Convergence tops the list of NAS trends

By Lisa Coleman

This year, vendors are expected to make significant strides in merging network-attached storage (NAS) and storage area network (SAN) environments, according to a recent report on network storage by the Yankee Group, a market research firm in Boston.

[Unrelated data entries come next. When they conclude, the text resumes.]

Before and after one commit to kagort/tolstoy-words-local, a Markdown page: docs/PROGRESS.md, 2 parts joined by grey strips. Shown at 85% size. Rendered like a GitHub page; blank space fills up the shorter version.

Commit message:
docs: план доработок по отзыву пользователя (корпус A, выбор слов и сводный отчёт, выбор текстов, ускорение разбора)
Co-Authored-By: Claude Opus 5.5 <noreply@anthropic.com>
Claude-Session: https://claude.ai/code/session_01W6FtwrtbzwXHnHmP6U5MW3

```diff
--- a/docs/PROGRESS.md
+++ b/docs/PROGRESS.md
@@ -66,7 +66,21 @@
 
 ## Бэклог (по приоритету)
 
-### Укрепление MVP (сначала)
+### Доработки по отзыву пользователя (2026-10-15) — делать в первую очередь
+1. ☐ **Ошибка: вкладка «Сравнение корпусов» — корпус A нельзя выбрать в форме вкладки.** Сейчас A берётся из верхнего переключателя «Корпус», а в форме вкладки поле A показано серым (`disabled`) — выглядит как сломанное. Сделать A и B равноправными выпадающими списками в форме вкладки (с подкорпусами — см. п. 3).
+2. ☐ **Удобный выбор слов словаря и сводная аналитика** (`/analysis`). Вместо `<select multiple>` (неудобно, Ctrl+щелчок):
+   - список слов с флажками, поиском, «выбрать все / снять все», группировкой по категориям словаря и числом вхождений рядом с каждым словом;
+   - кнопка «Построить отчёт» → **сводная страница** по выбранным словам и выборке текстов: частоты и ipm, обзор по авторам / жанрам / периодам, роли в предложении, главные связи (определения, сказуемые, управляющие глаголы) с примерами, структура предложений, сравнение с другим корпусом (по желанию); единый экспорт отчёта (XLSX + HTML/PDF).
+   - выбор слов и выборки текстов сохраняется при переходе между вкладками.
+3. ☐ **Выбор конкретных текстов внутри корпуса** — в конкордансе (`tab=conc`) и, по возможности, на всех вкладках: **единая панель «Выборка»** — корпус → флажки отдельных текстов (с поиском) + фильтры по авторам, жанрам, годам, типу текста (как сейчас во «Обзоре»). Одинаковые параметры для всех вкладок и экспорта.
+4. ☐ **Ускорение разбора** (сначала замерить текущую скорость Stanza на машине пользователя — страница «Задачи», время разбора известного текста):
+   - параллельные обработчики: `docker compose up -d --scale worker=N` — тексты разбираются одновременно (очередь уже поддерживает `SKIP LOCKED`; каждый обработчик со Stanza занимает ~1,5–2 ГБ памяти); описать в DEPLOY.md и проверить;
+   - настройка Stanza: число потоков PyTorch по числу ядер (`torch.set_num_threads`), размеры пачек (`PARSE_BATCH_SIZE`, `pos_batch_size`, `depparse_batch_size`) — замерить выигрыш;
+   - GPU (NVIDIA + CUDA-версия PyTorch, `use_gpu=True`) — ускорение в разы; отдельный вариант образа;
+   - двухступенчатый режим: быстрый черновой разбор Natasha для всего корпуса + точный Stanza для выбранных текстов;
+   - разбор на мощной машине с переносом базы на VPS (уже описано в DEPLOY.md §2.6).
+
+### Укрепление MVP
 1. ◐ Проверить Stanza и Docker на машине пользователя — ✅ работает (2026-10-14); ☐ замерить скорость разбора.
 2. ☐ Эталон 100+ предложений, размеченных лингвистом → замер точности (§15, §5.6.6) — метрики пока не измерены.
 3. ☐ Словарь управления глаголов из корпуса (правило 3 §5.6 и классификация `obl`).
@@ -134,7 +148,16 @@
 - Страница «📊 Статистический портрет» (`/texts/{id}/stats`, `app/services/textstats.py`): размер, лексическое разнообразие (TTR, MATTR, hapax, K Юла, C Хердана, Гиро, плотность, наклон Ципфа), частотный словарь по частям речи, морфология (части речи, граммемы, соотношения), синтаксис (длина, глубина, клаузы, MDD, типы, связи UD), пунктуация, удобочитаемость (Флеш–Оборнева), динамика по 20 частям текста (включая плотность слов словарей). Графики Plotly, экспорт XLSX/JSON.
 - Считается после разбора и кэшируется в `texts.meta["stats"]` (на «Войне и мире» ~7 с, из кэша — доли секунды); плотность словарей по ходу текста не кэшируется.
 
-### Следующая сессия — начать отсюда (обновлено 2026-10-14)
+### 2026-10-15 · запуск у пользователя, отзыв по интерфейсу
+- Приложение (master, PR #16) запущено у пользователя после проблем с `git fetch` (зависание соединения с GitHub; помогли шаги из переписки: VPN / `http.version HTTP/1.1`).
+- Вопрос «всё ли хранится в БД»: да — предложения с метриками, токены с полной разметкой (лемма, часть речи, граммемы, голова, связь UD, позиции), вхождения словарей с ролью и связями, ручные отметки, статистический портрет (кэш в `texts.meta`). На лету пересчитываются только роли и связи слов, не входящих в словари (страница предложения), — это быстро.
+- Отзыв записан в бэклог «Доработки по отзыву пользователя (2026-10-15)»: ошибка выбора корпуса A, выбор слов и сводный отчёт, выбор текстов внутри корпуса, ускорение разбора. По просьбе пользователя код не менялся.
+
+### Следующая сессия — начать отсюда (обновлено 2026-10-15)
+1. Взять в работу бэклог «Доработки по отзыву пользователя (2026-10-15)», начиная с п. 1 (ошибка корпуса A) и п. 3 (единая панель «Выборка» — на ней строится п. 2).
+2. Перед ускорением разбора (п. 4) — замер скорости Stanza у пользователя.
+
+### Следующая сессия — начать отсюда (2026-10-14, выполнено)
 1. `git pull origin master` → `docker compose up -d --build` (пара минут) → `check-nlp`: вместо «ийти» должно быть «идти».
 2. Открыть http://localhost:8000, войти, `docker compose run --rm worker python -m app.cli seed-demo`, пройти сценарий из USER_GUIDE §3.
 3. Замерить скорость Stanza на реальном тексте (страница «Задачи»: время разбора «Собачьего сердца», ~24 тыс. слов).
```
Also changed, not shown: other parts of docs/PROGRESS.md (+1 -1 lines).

Vendors will expand NAS features to ease interoperability with SANs, provide content delivery management, and improve management tools. Meanwhile, next-generation NAS systems, being developed by start-ups aiming for higher-performing systems than what are currently available, will integrate global distributed file systems and provide dedicated data management capabilities, according to the report.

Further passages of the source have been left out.